— Exercise brief —
Could you find every line in the records below that contains the word "import" and copy it?

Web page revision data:
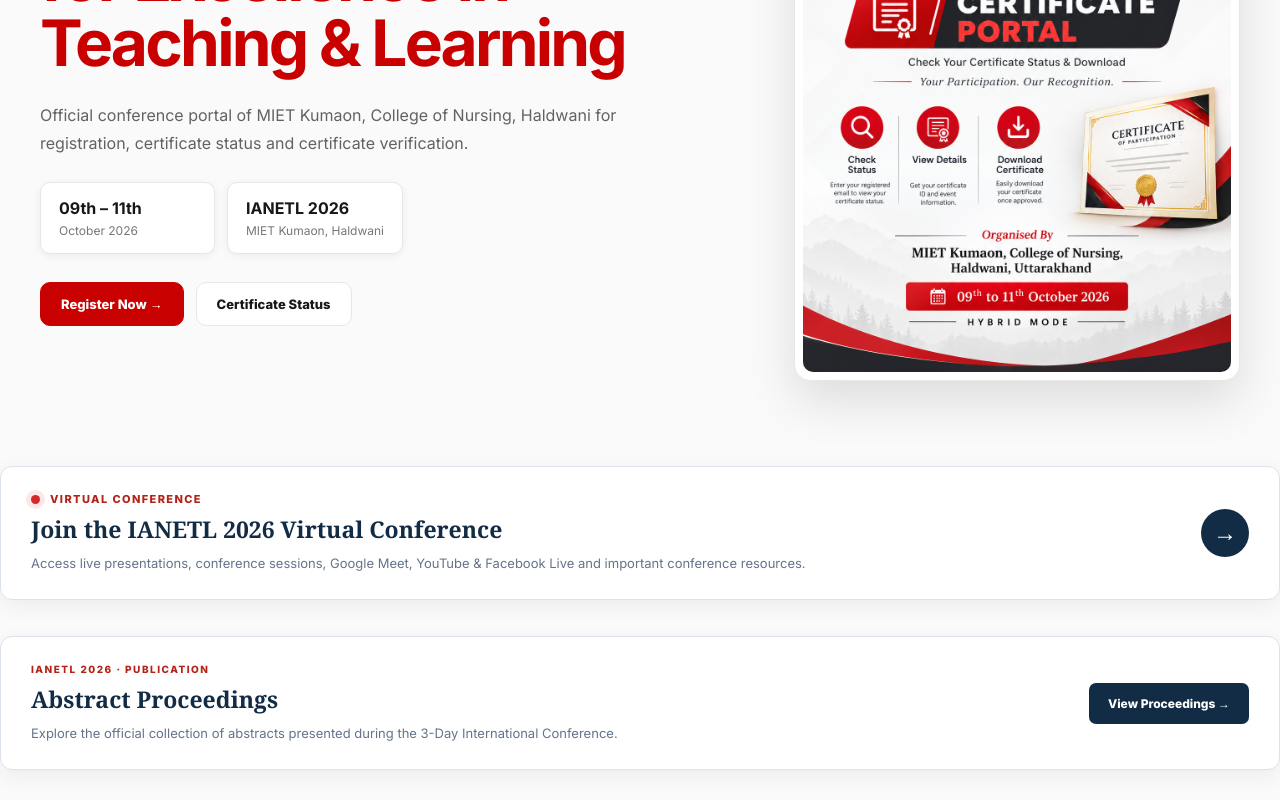
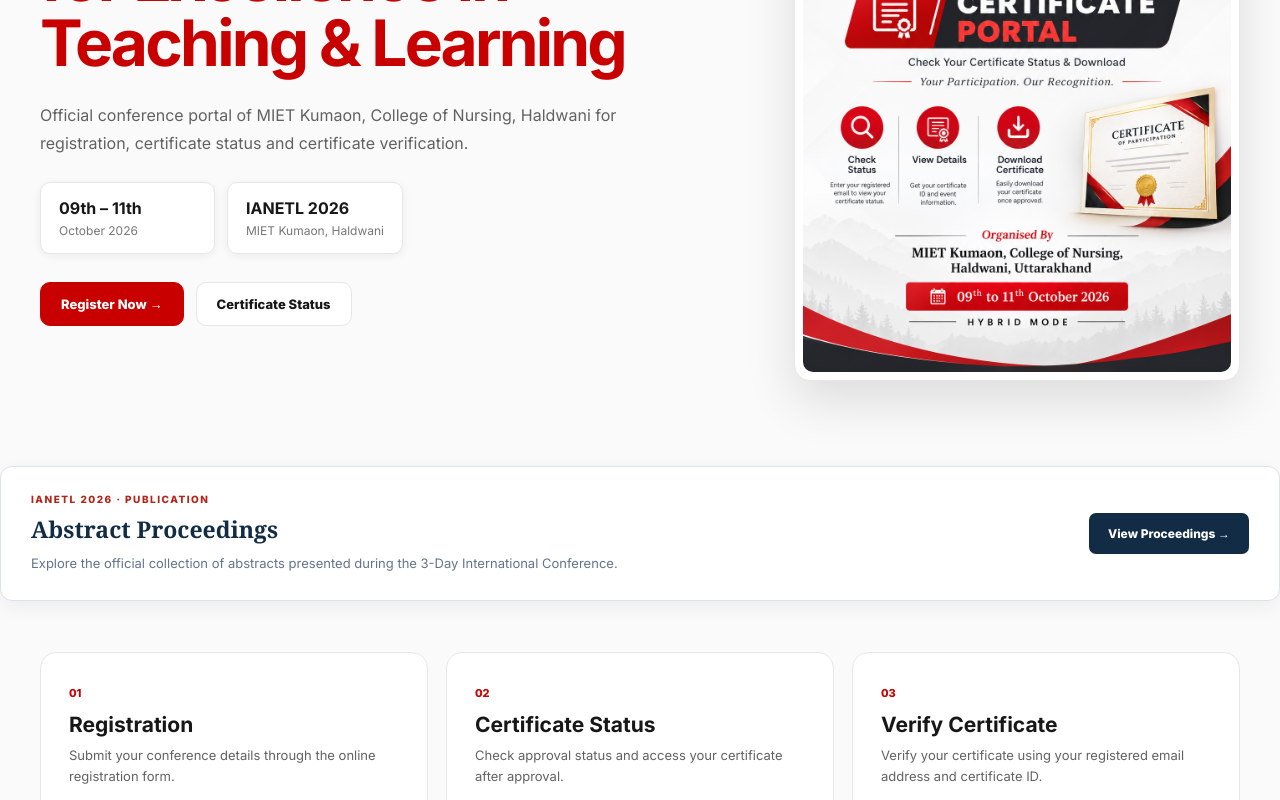
Before and after one commit to cssidhu0001/E-Certification-Portal_Client, a React (Vite) app: page / in a window 1280 px wide. Shown: the part 426-1226 px from the top of the page. Built offline with nearby package versions, Linux system fonts and the light colour scheme; no server answers.

Commit message:
Removed Launch Console from Admin Dashboard as launch is completed

```diff
--- a/src/pages/AdminDashboard.jsx
+++ b/src/pages/AdminDashboard.jsx
@@ -308,7 +308,7 @@
           ABSTRACT PROCEEDINGS
       ========================== */}
 
-      {/* <section
+      <section
         className={
           styles.proceedingsCard
         }
@@ -376,7 +376,7 @@
             </div>
           )}
         </div>
-      </section> */}
+      </section>
 
       {/* =========================
           STATS
--- a/src/pages/Home.jsx
+++ b/src/pages/Home.jsx
@@ -1,12 +1,12 @@
-import { useState } from "react";
-import ConferencePopup from "../components/ConferencePopup";
+// import { useState } from "react";
+// import ConferencePopup from "../components/ConferencePopup";
 import { Link } from "react-router-dom";
 import PageShell from "../components/PageShell";
 import styles from "./Home.module.css";
 
 
 function Home() {
-  const [conferenceOpen, setConferenceOpen] = useState(true);
+  // const [conferenceOpen, setConferenceOpen] = useState(true);
   return (
     <PageShell>
       <section className={styles.hero}>
@@ -61,7 +61,7 @@
 
 
 
-<div className={styles.virtualConferenceSection}>
+{/* <div className={styles.virtualConferenceSection}>
   <button
     type="button"
     className={styles.virtualConferenceCard}
@@ -89,7 +89,7 @@
       →
     </div>
   </button>
-</div>
+</div> */}
 
 
 
```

— Written solution —
-import { useState } from "react";
-import ConferencePopup from "../components/ConferencePopup";
+// import { useState } from "react";
+// import ConferencePopup from "../components/ConferencePopup";
 import { Link } from "react-router-dom";
 import PageShell from "../components/PageShell";
 import styles from "./Home.module.css";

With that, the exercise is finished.